> **Instructions for the task**:
Please restate each entry word for word.

*-*-*

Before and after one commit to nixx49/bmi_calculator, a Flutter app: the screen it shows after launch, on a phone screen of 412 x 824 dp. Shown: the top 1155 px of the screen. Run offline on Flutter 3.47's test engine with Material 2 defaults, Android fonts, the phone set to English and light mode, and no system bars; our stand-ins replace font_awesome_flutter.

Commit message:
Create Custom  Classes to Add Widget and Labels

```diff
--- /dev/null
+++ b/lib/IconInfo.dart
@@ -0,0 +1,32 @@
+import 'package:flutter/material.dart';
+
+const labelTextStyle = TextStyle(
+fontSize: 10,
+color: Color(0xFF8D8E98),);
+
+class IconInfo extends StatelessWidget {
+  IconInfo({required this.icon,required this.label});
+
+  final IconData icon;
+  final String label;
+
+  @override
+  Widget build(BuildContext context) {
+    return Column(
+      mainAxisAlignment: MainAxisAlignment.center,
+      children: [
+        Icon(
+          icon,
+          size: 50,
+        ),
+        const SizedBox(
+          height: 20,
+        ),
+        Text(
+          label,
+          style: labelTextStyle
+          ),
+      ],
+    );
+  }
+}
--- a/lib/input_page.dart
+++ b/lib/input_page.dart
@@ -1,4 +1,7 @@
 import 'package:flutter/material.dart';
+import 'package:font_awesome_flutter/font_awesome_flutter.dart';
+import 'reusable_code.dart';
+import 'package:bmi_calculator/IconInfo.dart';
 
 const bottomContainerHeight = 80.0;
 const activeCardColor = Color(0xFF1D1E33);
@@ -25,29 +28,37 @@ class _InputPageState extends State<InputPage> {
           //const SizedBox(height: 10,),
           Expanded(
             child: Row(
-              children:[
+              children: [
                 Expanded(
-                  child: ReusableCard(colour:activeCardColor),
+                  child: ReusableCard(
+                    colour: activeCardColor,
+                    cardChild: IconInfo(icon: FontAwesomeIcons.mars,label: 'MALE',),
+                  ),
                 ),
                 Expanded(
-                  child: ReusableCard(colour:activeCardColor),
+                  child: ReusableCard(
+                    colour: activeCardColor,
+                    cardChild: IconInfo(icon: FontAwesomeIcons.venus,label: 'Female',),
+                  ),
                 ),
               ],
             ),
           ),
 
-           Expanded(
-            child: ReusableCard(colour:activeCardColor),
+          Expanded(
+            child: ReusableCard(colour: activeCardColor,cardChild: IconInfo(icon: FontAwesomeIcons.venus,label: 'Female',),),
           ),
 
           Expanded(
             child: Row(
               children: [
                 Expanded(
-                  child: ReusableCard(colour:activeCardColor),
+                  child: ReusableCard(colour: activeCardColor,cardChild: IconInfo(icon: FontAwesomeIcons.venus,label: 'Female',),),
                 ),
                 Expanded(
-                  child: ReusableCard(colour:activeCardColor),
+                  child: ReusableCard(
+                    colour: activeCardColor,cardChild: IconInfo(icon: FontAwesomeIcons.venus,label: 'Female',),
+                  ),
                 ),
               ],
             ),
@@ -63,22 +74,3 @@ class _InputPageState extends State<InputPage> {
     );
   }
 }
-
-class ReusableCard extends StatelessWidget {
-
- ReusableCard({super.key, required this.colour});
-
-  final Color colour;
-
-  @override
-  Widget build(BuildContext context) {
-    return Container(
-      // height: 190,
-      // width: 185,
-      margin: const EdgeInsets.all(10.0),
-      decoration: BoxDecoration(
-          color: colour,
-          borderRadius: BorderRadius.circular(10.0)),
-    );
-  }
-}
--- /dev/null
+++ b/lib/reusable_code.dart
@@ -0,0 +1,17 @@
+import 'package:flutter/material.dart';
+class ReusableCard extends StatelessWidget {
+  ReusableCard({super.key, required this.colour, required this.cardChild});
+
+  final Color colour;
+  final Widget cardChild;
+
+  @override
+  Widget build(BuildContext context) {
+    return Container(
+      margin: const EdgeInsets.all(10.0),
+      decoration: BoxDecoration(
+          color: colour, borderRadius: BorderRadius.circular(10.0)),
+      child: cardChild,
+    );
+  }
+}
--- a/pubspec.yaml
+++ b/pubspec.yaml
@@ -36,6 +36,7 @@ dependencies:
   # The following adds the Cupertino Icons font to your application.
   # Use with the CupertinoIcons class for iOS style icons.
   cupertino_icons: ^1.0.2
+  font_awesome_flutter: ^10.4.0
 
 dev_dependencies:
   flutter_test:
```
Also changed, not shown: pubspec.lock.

*-*-*

> **Response for this exercise**:
Before and after one commit to nixx49/bmi_calculator, a Flutter app: the screen it shows after launch, on a phone screen of 412 x 824 dp. Shown: the top 1155 px of the screen. Run offline on Flutter 3.47's test engine with Material 2 defaults, Android fonts, the phone set to English and light mode, and no system bars; our stand-ins replace font_awesome_flutter.

Commit message:
Create Custom  Classes to Add Widget and Labels

```diff
--- /dev/null
+++ b/lib/IconInfo.dart
@@ -0,0 +1,32 @@
+import 'package:flutter/material.dart';
+
+const labelTextStyle = TextStyle(
+fontSize: 10,
+color: Color(0xFF8D8E98),);
+
+class IconInfo extends StatelessWidget {
+  IconInfo({required this.icon,required this.label});
+
+  final IconData icon;
+  final String label;
+
+  @override
+  Widget build(BuildContext context) {
+    return Column(
+      mainAxisAlignment: MainAxisAlignment.center,
+      children: [
+        Icon(
+          icon,
+          size: 50,
+        ),
+        const SizedBox(
+          height: 20,
+        ),
+        Text(
+          label,
+          style: labelTextStyle
+          ),
+      ],
+    );
+  }
+}
--- a/lib/input_page.dart
+++ b/lib/input_page.dart
@@ -1,4 +1,7 @@
 import 'package:flutter/material.dart';
+import 'package:font_awesome_flutter/font_awesome_flutter.dart';
+import 'reusable_code.dart';
+import 'package:bmi_calculator/IconInfo.dart';
 
 const bottomContainerHeight = 80.0;
 const activeCardColor = Color(0xFF1D1E33);
@@ -25,29 +28,37 @@ class _InputPageState extends State<InputPage> {
           //const SizedBox(height: 10,),
           Expanded(
             child: Row(
-              children:[
+              children: [
                 Expanded(
-                  child: ReusableCard(colour:activeCardColor),
+                  child: ReusableCard(
+                    colour: activeCardColor,
+                    cardChild: IconInfo(icon: FontAwesomeIcons.mars,label: 'MALE',),
+                  ),
                 ),
                 Expanded(
-                  child: ReusableCard(colour:activeCardColor),
+                  child: ReusableCard(
+                    colour: activeCardColor,
+                    cardChild: IconInfo(icon: FontAwesomeIcons.venus,label: 'Female',),
+                  ),
                 ),
               ],
             ),
           ),
 
-           Expanded(
-            child: ReusableCard(colour:activeCardColor),
+          Expanded(
+            child: ReusableCard(colour: activeCardColor,cardChild: IconInfo(icon: FontAwesomeIcons.venus,label: 'Female',),),
           ),
 
           Expanded(
             child: Row(
               children: [
                 Expanded(
-                  child: ReusableCard(colour:activeCardColor),
+                  child: ReusableCard(colour: activeCardColor,cardChild: IconInfo(icon: FontAwesomeIcons.venus,label: 'Female',),),
                 ),
                 Expanded(
-                  child: ReusableCard(colour:activeCardColor),
+                  child: ReusableCard(
+                    colour: activeCardColor,cardChild: IconInfo(icon: FontAwesomeIcons.venus,label: 'Female',),
+                  ),
                 ),
               ],
             ),
@@ -63,22 +74,3 @@ class _InputPageState extends State<InputPage> {
     );
   }
 }
-
-class ReusableCard extends StatelessWidget {
-
- ReusableCard({super.key, required this.colour});
-
-  final Color colour;
-
-  @override
-  Widget build(BuildContext context) {
-    return Container(
-      // height: 190,
-      // width: 185,
-      margin: const EdgeInsets.all(10.0),
-      decoration: BoxDecoration(
-          color: colour,
-          borderRadius: BorderRadius.circular(10.0)),
-    );
-  }
-}
--- /dev/null
+++ b/lib/reusable_code.dart
@@ -0,0 +1,17 @@
+import 'package:flutter/material.dart';
+class ReusableCard extends StatelessWidget {
+  ReusableCard({super.key, required this.colour, required this.cardChild});
+
+  final Color colour;
+  final Widget cardChild;
+
+  @override
+  Widget build(BuildContext context) {
+    return Container(
+      margin: const EdgeInsets.all(10.0),
+      decoration: BoxDecoration(
+          color: colour, borderRadius: BorderRadius.circular(10.0)),
+      child: cardChild,
+    );
+  }
+}
--- a/pubspec.yaml
+++ b/pubspec.yaml
@@ -36,6 +36,7 @@ dependencies:
   # The following adds the Cupertino Icons font to your application.
   # Use with the CupertinoIcons class for iOS style icons.
   cupertino_icons: ^1.0.2
+  font_awesome_flutter: ^10.4.0
 
 dev_dependencies:
   flutter_test:
```
Also changed, not shown: pubspec.lock.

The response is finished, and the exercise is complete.